The genera of Leguminosae-Caesalpinioideae & Swartzieae
Type species: K. malaccensis Maing.
Habit and leaf form. Trees; unarmed.
Phyllotaxy distichous, or spiral. The leaves compound; pinnate; imparipinnate. The leaflets few per leaf; alternate; petiolulate; without noticeably twisted petiolules; symmetrical or nearly so; pinnately veined, with a predominant midrib. Stipules absent or early caducous or very inconspicuous in mature leaves; membranous. Stipels absent.
Inflorescence and floral morphology. The inflorescences axillary, or terminal; branched; of cymose units (cymules); panicles. The flowers not distichous. Bracts absent at anthesis. Bracteoles present; small, not enclosing the flower buds; absent at anthesis, or persistent beyond anthesis.
The flowers small; hermaphrodite; pentamerous; white or green. Hypanthium absent, the androecium hypogynous. The perianth comprising distinct calyx and corolla. Calyx 5; covering the rest of the flower in bud; not Swartzieae type; polysepalous; more or less regular (the sepals rather thick); members imbricate, or not imbricate (then valvate). Corolla present; regular to slightly irregular (the petals subequal); exceeding the calyx, 5; without greatly reduced members; polypetalous. Petals sessile; imbricate; imbricate-ascending; white. Disk absent. The androecium comprising 5 members; members all free of one another; members all more or less equal in length; comprising only fertile stamens. Fertile stamens 5. Anthers up to twice as long as filaments, attached at the base of the connective; dehiscing via pores or short slits, or longitudinally. Ovary sessile or subsessile; free. Stigma not dilated (the style subulate). Ovules solitary.
Fruit, seed and seedling. Fruit oblong, compressed, indehiscent; not drupaceous; broadly papery-winged all round. Seeds non-endospermic; with a straight or slightly oblique radicle; amyloid-negative. Cotyledons of Type 2; epigeal.
Transverse section of lamina. Leaves without conspicuous phloem transfer cells in the minor veins. Druses common in the mesophyll. Mesophyll secretory cavities absent. Adaxial hypodermis present, or absent. Leaf girders common (the veins transcurrent). Laminae dorsiventral. Mesophyll without unaligned fibres or sclereids. Minor veins mainly with abundant accompanying fibres.
Leaf lamina epidermes. Epidermal crystals not seen either adaxially or abaxially. Simple unbranched hairs common; scabrid, or smooth. No compound or branched eglandular hairs seen. Capitate glands not seen. Hooked hairs present, or not seen. Cassieae-type leaf pseudo-glands not seen. Expanded and embedded hair-feet absent. Basally bent hairs present. Adaxial: Adaxial interveinal epidermal cell walls straight in optical section; not conspicuously pitted; thick. Stomata adaxially very rare. Abaxial: Abaxial stomata predominantly paracytic. Abaxial epidermis papillate interveinally, or not papillate; with the papillae not over-arching the stomata. Abaxial interveinal epidermal cell walls straight, or gently undulating; not conspicuously pitted in optical section; scarcely staining with safranin; medium-thin.

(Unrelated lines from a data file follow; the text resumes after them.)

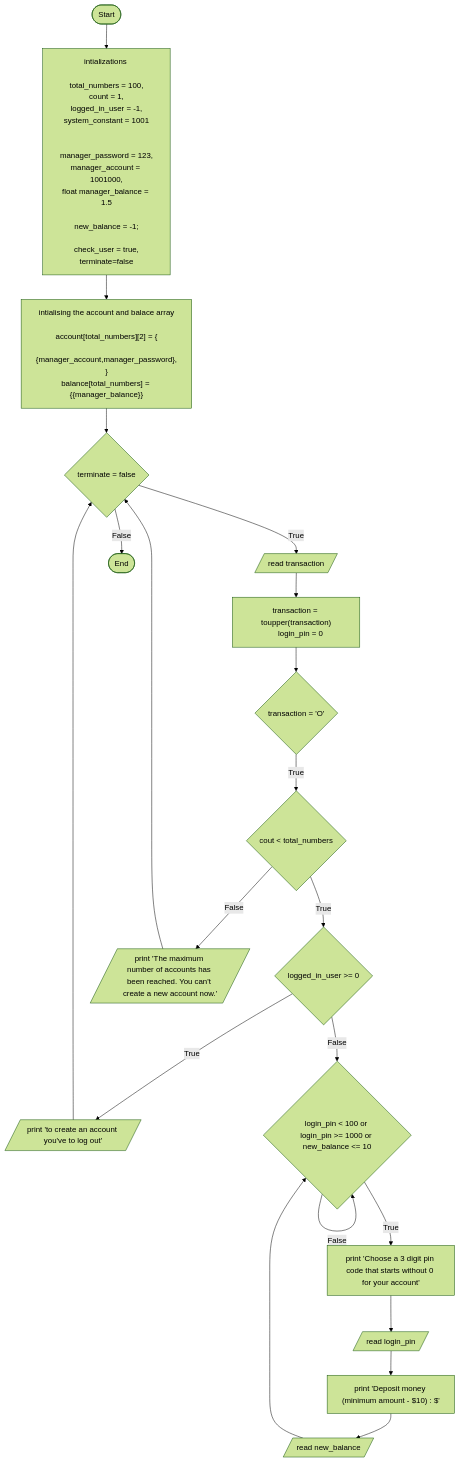
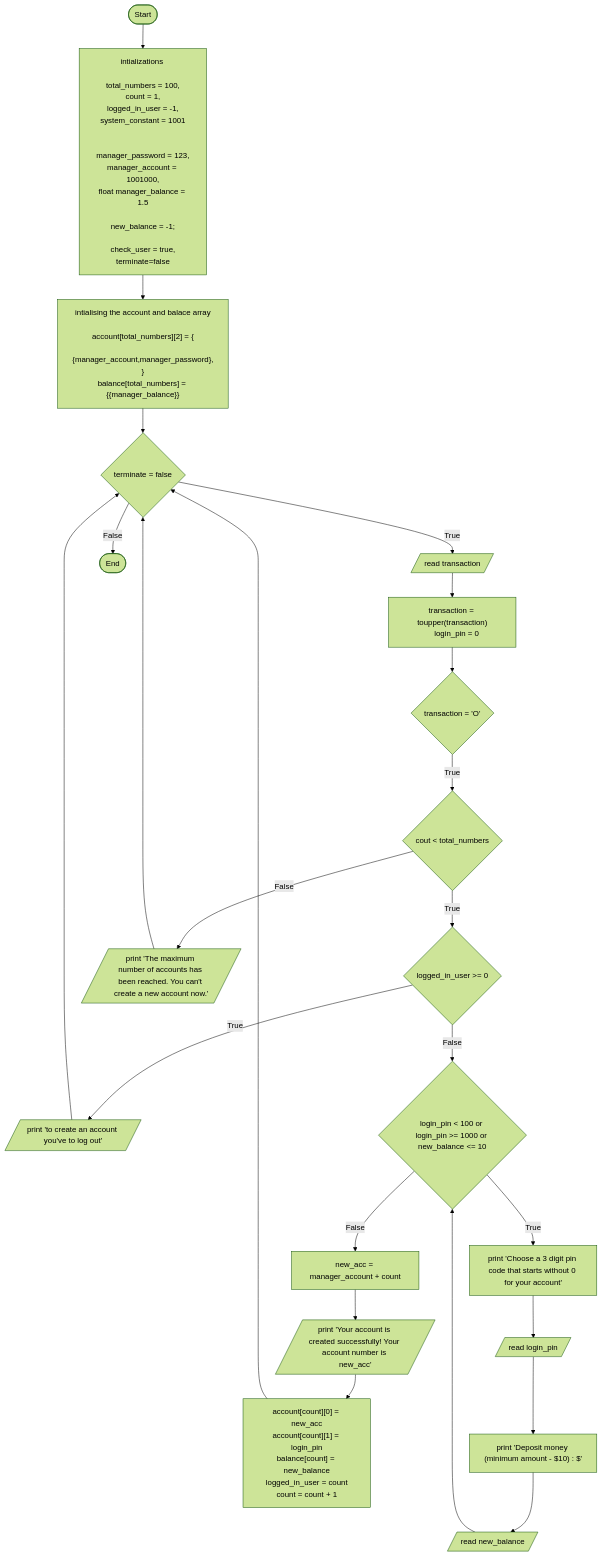
Before and after one commit to Ludis-ET/Bank-Account: the diagram in FoP I/flowchart.md, drawn with Mermaid (forest theme).

Commit message:
finishing the o

```diff
--- a/FoP I/flowchart.md
+++ b/FoP I/flowchart.md
@@ -62,7 +62,19 @@
 
     J1 --> |True| J2["print 'Choose a 3 digit pin code that starts without 0 for your account' "]
 
-    J1 --> |False| J1
+    J1 --> |False| K["new_acc = manager_account + count"]
+    
+    K --> L[/print 'Your account is created successfully! Your account number is new_acc'/]
+
+    L --> L1["
+    account[count][0] = new_acc
+    account[count][1] = login_pin
+    balance[count] = new_balance
+    logged_in_user = count
+    count = count + 1
+    "]
+
+    L1 --> D
 
     J2 --> J3[/read login_pin/]
 
```
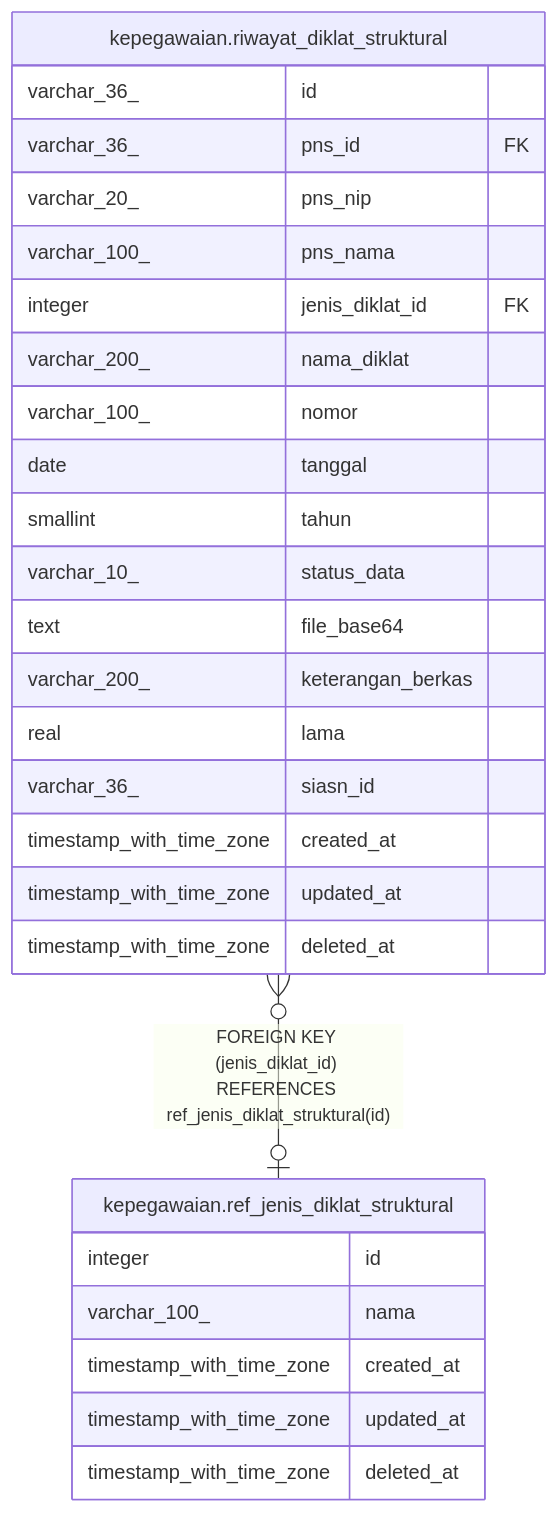
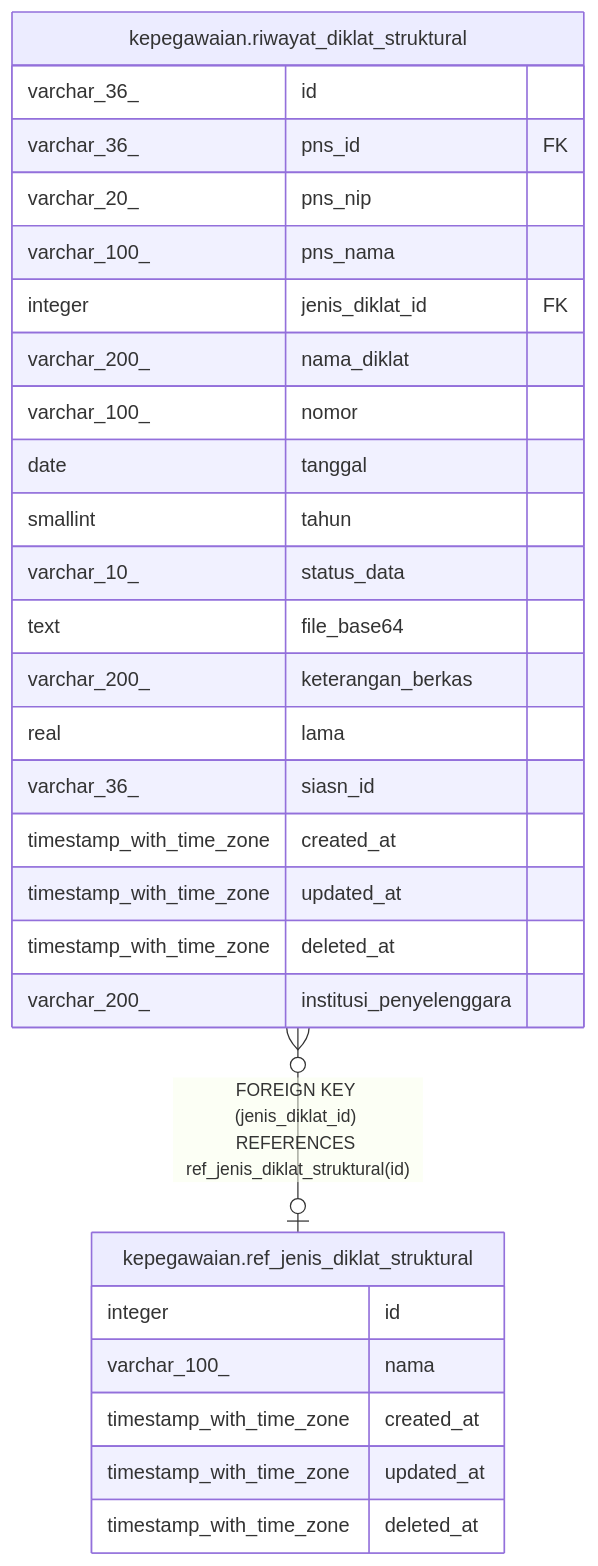
The diagram in services/kepegawaian/docs/db/kepegawaian.ref_jenis_diklat_struktural.md (nandanugg/triforce.nvim), drawn with Mermaid before and after one commit. The commit also changed 35 other files, not shown here.

````diff
--- a/services/kepegawaian/docs/db/kepegawaian.ref_jenis_diklat_struktural.md
+++ b/services/kepegawaian/docs/db/kepegawaian.ref_jenis_diklat_struktural.md
@@ -31,32 +31,33 @@
 ```mermaid
 erDiagram
 
 "kepegawaian.riwayat_diklat_struktural" }o--o| "kepegawaian.ref_jenis_diklat_struktural" : "FOREIGN KEY (jenis_diklat_id) REFERENCES ref_jenis_diklat_struktural(id)"
 
 "kepegawaian.ref_jenis_diklat_struktural" {
   integer id
   varchar_100_ nama
   timestamp_with_time_zone created_at
   timestamp_with_time_zone updated_at
   timestamp_with_time_zone deleted_at
 }
 "kepegawaian.riwayat_diklat_struktural" {
   varchar_36_ id
   varchar_36_ pns_id FK
   varchar_20_ pns_nip
   varchar_100_ pns_nama
   integer jenis_diklat_id FK
   varchar_200_ nama_diklat
   varchar_100_ nomor
   date tanggal
   smallint tahun
   varchar_10_ status_data
   text file_base64
   varchar_200_ keterangan_berkas
   real lama
   varchar_36_ siasn_id
   timestamp_with_time_zone created_at
   timestamp_with_time_zone updated_at
   timestamp_with_time_zone deleted_at
+  varchar_200_ institusi_penyelenggara
 }
 ```
````
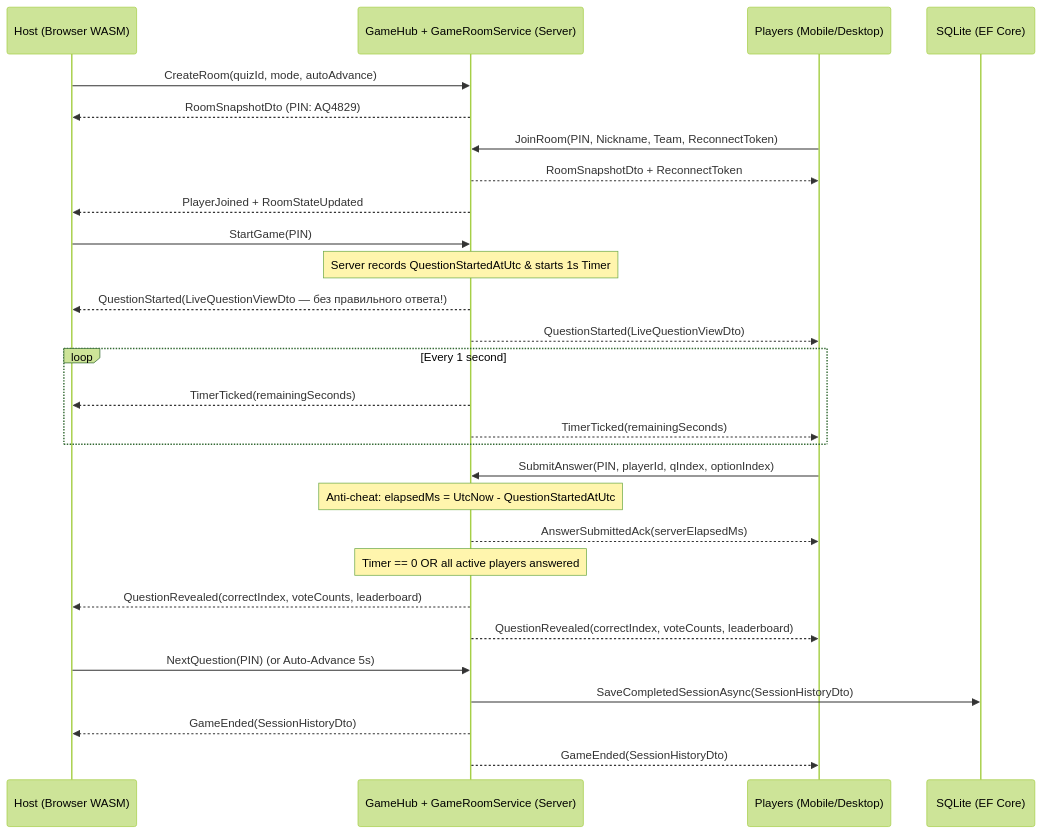
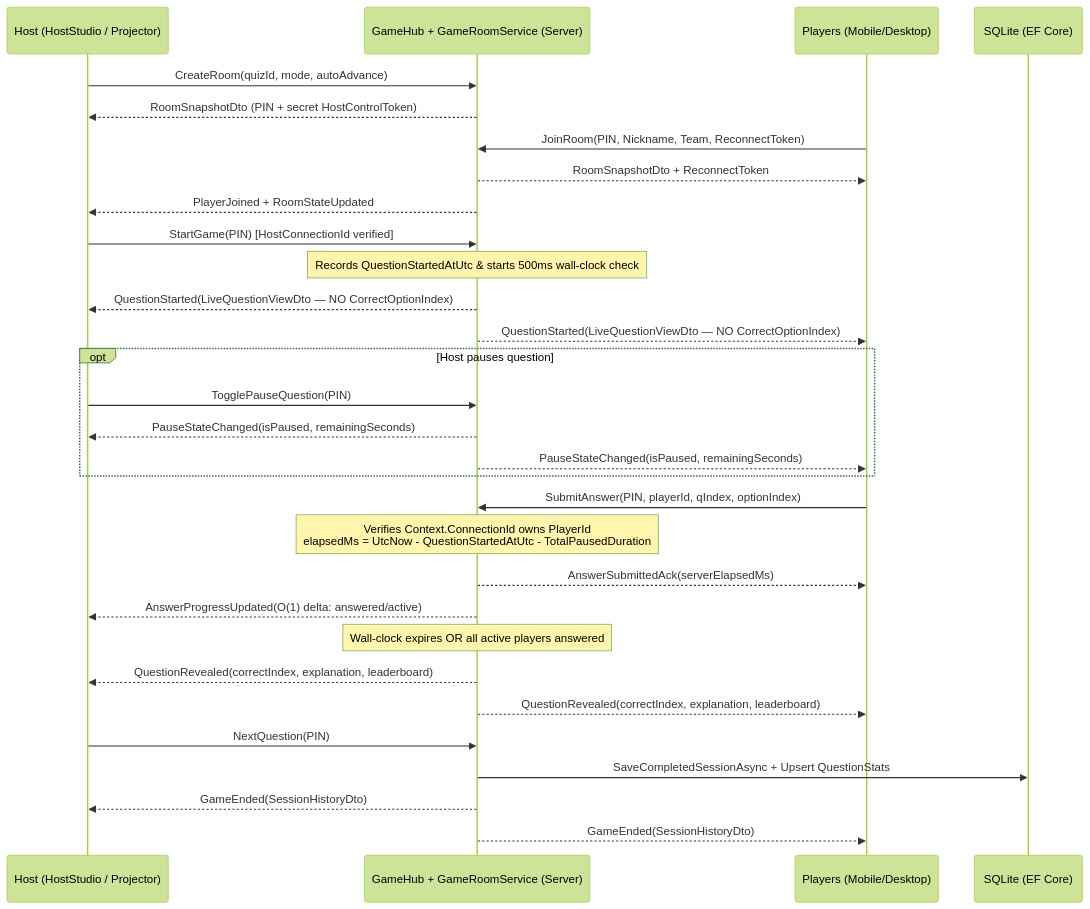
The second of 3 diagrams in README.md (tamerlanaitpayev1-netizen/IFP-FINAL), drawn with Mermaid (forest theme) before and after one commit. The commit also changed other lines of this file and 5 other files, not shown here.

````diff
--- a/README.md
+++ b/README.md
@@ -58,36 +62,38 @@
 ```mermaid
 sequenceDiagram
-    participant Host as Host (Browser WASM)
+    participant Host as Host (HostStudio / Projector)
     participant Hub as GameHub + GameRoomService (Server)
     participant Player as Players (Mobile/Desktop)
     participant DB as SQLite (EF Core)
 
     Host->>Hub: CreateRoom(quizId, mode, autoAdvance)
-    Hub-->>Host: RoomSnapshotDto (PIN: AQ4829)
+    Hub-->>Host: RoomSnapshotDto (PIN + secret HostControlToken)
     Player->>Hub: JoinRoom(PIN, Nickname, Team, ReconnectToken)
     Hub-->>Player: RoomSnapshotDto + ReconnectToken
     Hub-->>Host: PlayerJoined + RoomStateUpdated
 
-    Host->>Hub: StartGame(PIN)
-    Note over Hub: Server records QuestionStartedAtUtc & starts 1s Timer
-    Hub-->>Host: QuestionStarted(LiveQuestionViewDto — без правильного ответа!)
-    Hub-->>Player: QuestionStarted(LiveQuestionViewDto)
+    Host->>Hub: StartGame(PIN) [HostConnectionId verified]
+    Note over Hub: Records QuestionStartedAtUtc & starts 500ms wall-clock check
+    Hub-->>Host: QuestionStarted(LiveQuestionViewDto — NO CorrectOptionIndex)
+    Hub-->>Player: QuestionStarted(LiveQuestionViewDto — NO CorrectOptionIndex)
 
-    loop Every 1 second
-        Hub-->>Host: TimerTicked(remainingSeconds)
-        Hub-->>Player: TimerTicked(remainingSeconds)
+    opt Host pauses question
+        Host->>Hub: TogglePauseQuestion(PIN)
+        Hub-->>Host: PauseStateChanged(isPaused, remainingSeconds)
+        Hub-->>Player: PauseStateChanged(isPaused, remainingSeconds)
     end
 
     Player->>Hub: SubmitAnswer(PIN, playerId, qIndex, optionIndex)
-    Note over Hub: Anti-cheat: elapsedMs = UtcNow - QuestionStartedAtUtc
+    Note over Hub: Verifies Context.ConnectionId owns PlayerId<br/>elapsedMs = UtcNow - QuestionStartedAtUtc - TotalPausedDuration
     Hub-->>Player: AnswerSubmittedAck(serverElapsedMs)
+    Hub-->>Host: AnswerProgressUpdated(O(1) delta: answered/active)
 
-    Note over Hub: Timer == 0 OR all active players answered
-    Hub-->>Host: QuestionRevealed(correctIndex, voteCounts, leaderboard)
-    Hub-->>Player: QuestionRevealed(correctIndex, voteCounts, leaderboard)
+    Note over Hub: Wall-clock expires OR all active players answered
+    Hub-->>Host: QuestionRevealed(correctIndex, explanation, leaderboard)
+    Hub-->>Player: QuestionRevealed(correctIndex, explanation, leaderboard)
 
-    Host->>Hub: NextQuestion(PIN) (or Auto-Advance 5s)
-    Hub->>DB: SaveCompletedSessionAsync(SessionHistoryDto)
+    Host->>Hub: NextQuestion(PIN)
+    Hub->>DB: SaveCompletedSessionAsync + Upsert QuestionStats
     Hub-->>Host: GameEnded(SessionHistoryDto)
     Hub-->>Player: GameEnded(SessionHistoryDto)
 ```
````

Wood anatomy. Wood without septate fibres; storied; without normal intercellular canals; without traumatic canals. Intervascular pits medium to large.
Pollen ultrastructure. Tectum striate; interwoven striate. Length of colpi greater than one half pole to pole distance.
Species number and distribution. 3 species (K. excelsa, K. grandiflora and K. malaccensis). Malay peninsula to Borneo, New Guinea.
Miscellaneous. Illustrations: • K. grandiflora: Ding Hou, Fl. Malesiana 12 (1995). • K. malaccensis, e.m. scanned pollen (Graham & Barker, 1981).
We advise against extracting comparative information from the descriptions. This is much more easily achieved using the DELTA data files or the interactive key, which allows access to the character list, illustrations, full and partial descriptions, diagnostic descriptions, differences and similarities between taxa, lists of taxa exhibiting or lacking specified attributes, distributions of character states within any set of taxa, geographical distribution, and classification. See also Guidelines for using data taken from Web publications.
Cite this publication as: ‘Watson, L., and Dallwitz, M.J. 1993 onwards. The genera of Leguminosae-Caesalpinioideae and Swartzieae: descriptions, illustrations, identification, and information retrieval. In English and French. Version: 22nd March 2017. delta-intkey.com/caes’.